** Opening Records shown block **

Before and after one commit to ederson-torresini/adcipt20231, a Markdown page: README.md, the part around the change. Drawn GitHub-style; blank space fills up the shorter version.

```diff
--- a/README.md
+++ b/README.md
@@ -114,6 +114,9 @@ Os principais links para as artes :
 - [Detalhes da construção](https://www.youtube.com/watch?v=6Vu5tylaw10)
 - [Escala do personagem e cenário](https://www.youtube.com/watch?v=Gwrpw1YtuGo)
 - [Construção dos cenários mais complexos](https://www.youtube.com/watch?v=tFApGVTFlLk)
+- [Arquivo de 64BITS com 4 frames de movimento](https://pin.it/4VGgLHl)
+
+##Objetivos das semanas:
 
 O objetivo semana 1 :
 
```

** Closing Records shown block **

(Work task)
Every entry needs to be copied again exactly.

(Result)
Before and after one commit to ederson-torresini/adcipt20231, a Markdown page: README.md, the part around the change. Drawn GitHub-style; blank space fills up the shorter version.

```diff
--- a/README.md
+++ b/README.md
@@ -114,6 +114,9 @@ Os principais links para as artes :
 - [Detalhes da construção](https://www.youtube.com/watch?v=6Vu5tylaw10)
 - [Escala do personagem e cenário](https://www.youtube.com/watch?v=Gwrpw1YtuGo)
 - [Construção dos cenários mais complexos](https://www.youtube.com/watch?v=tFApGVTFlLk)
+- [Arquivo de 64BITS com 4 frames de movimento](https://pin.it/4VGgLHl)
+
+##Objetivos das semanas:
 
 O objetivo semana 1 :
 
```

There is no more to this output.